Legos, the burly, baldheaded, bartender and forty percent owner of The Lucky Canary glances at the wall clock, one-thirty. His eyes drift to the empty table in the far corner of The Lucky Canary. It’s empty. Legos shrugs his shoulders and wonders what’s up with Nick Donato and Tony Abatti. They’re regulars and he can set his watch by them. They walk through the door one minute after The Lucky Canary opens for business. They are as regular as an old man gorging himself on prunes.
Legos first thought is he’s been too rough on the guys and they’re going to Lena’s at the other end of the street. It doesn’t figure since The Lucky Canary has the sole rights in the city to the cheap beer label. His next thought, Nick and Tony got arrested after a botched break in and are in lockup hoping the Tuna will bail them out. Legos considers it a possibility. Legos thought express slams to a halt when the door opens.
Nick walks in followed by Tony. Nick raises two fingers toward Legos and heads toward the corner table. Tony, wearing pressed jeans, a clean white button shirt tucked inside his jeans, and a scowl, walks in behind Nick. Tony’s hands are stuck in his pressed jeans pockets. Nick takes his seat at the table with his back to the wall. Tony sits next to Nick.
Legos carries over two cheap beers and a bowl of salted peanuts. “What’s with Tony? He making his first communion?” Legos asks Nick.
Tony looks up at Legos, “Legos, you don’t wanna know. It’s worse than getting a TSD and having to get a shot of pen a silly.”
Legos says, “It’s worse than an STD? You mean, penicillin.”
Tony says, “What’s an STD? Is it worse than a TSD? I never heard of that kind of pen, something new? Does it write upside down?”
Legos says, “An STD is bad, that’s all I’ll say.”
Legos ignores Tony and says to Nick, “What’s wrong with Tony? He looked happy enough with Lorraine.”
Nick nods. “He was with Lorraine for a week, but Lorraine moved to Vegas with her other boyfriend and this is what caused Tony’s problems. Tony’s life is in the toilet. It don’t get much worse unless you get busted by the cops for something you did.”
Legos says, “That is bad. The beers are on the house today, boys. I take it Tony had to move back in with his mom.”
Tony glances at Legos, “How’d you figure it? I thought only Nick knows my life is lower than the stuff a whale does and that’s at the bottom of the ocean.”
“It’s easy,” says Legos, “First, you look better than you usually do. No grunge, your jeans are pressed. Nobody in the neighborhood wears pressed jeans. You’re wearing a white button shirt and it’s tucked in. I figure you’re going to a wake but nobody in the neighborhood died recently, you don’t have a job, except when you work with the Tuna, that leaves one option, you’re living with your mama.”

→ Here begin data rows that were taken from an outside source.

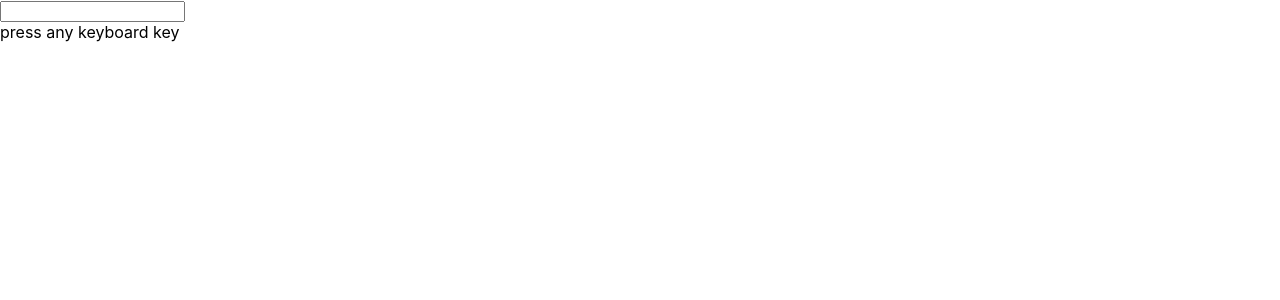
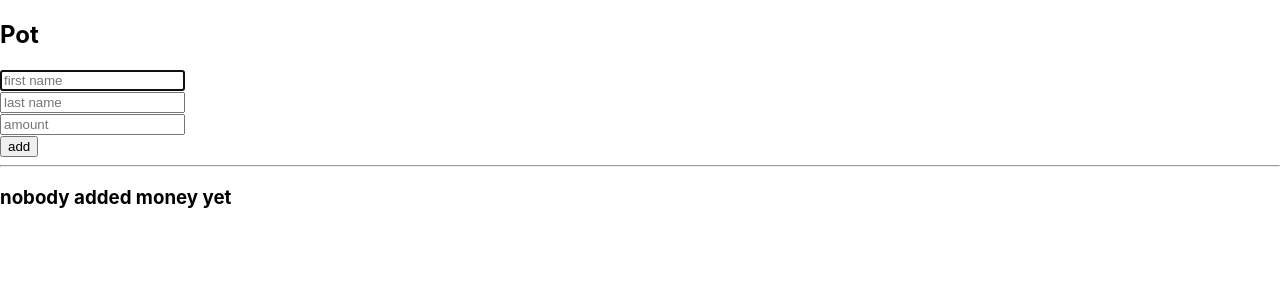
Before and after one commit to mlelaure/hooks-practice, a React (Create React App) app: page / in a window 1280 px wide. Shown: the top 300 px of the page. Built offline with nearby package versions, Linux system fonts and the light colour scheme.

Commit message:
useRef for login component focus  + recap exercice in a Pot.js component

```diff
--- a/src/App.js
+++ b/src/App.js
@@ -1,11 +1,11 @@
 import React from 'react';
-import Keycode from './components/Keycode';
+import Pot from './components/Pot';
 
 function App() {
   return (
     <div className="App">
       <header className="App-header">
-        <Keycode />
+        <Pot />
       </header>
     </div>
   );
--- /dev/null
+++ b/src/components/Pot.js
@@ -0,0 +1,72 @@
+import React, { useState, useEffect, useRef } from 'react';
+
+const Pot = () => {
+  const [firstName, setFirstName] = useState('');
+  const [lastName, setLastName] = useState('');
+  const [amount, setAmount] = useState('');
+  const [users, setUsers] = useState([]);
+  const firstNameRef = useRef();
+  useEffect(() => {
+    firstNameRef.current.focus();
+  }, []);
+  const handleFirstName = e => {
+    setFirstName(e.currentTarget.value)
+  };
+  const handleLastName = e => {
+    setLastName(e.currentTarget.value)
+  };
+  const handleAmount = e => {
+    setAmount(e.currentTarget.value);
+  };
+  const handleSubmit = e => {
+    e.preventDefault();
+    const newUser = {
+      id: Date.now(),
+      firstName,
+      lastName,
+      amount: Number(amount)
+    }
+    setUsers([newUser, ...users]);
+    setFirstName('');
+    setLastName('');
+    setAmount(0.0);
+    firstNameRef.current.focus();
+  };
+  return (
+    <>
+      <h2>Pot</h2>
+      <form onSubmit={handleSubmit}>
+        <input
+          type="text"
+          value={firstName}
+          onChange={handleFirstName}
+          placeholder="first name"
+          ref={firstNameRef}
+        /><br />
+        <input
+          type="text"
+          value={lastName}
+          onChange={handleLastName}
+          placeholder="last name"
+        /><br />
+        <input
+          type="text"
+          value={amount}
+          onChange={handleAmount}
+          placeholder="amount"
+        /><br />
+        <button type="submit">add</button><br />
+      </form>
+      <hr/>
+      {
+        users.length > 0 ? (
+          users.map(usr => <div key={usr.id}>{usr.firstName} added {usr.amount}</div>)
+        ) : (
+          <h3>nobody added money yet</h3>
+        )
+      }
+    </>
+  );
+}
+
+export default Pot;
```
Also changed, not shown: src/components/Login.js (added, +28 -0 lines).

“Man, it sucks, Legos. The shirt is giving me beehives.”
Legos says, “You mean hives.”
“What’s that? Is it a new disease? The first thing my mom tells me is she got new rules if I want to live room and board free in my old bedroom. The old rules was the best rules. I told her I’m a grown man I don’t need no rules. She tells me I’m still her little boy and if I don’t cept her rules I can’t live in her apartment. Life’s not fair, Legos. It’s just not fair. What have I ever done to anybody to make this happen to me? I thought I had good Kramer,” moans Tony taking a sip of his beer and munching on a handful of salted peanuts.
Legos says, “You mean karma.”
“Who’s he?” asks Tony.
Nick puts his beer down and says, “I got this, Tony. I know it’s hard for you to talk about all the bad stuff you’re going through.”
Tony clinks his beer can with Nick, “Thanks, buddy. It’s worse than getting your fingernails pulled out like what happened to that guy in the movie.”
“That was no movie. That happened to Beano Cirelli when he didn’t pay the vig he owed Mikey Fecco. He was lucky he only got one nail pulled out.”
“I forgot. My heads all messed up when I don’t wear my favorite sweatshirt,” says Tony.
Nick says, “Think of it this way, Legos. Tony’s thirty-eight years old. He don’t got a girl. The Tuna is very careful on the work he chooses, so Tony don’t have a steady cash flow. He’s living at home with his mom. She makes him pray the rosary every night after dinner with her. She’s saving his soul, which is a good thing.”
Tony interrupts, “She’s praying I become a priest so I can say mass for her every day after she dies.”
Legos says, “They got a term for guys like you, you’re an adult child living with your mommy.”
Nick says, “That’s not the worse, Legos. You gotta hear the rest.”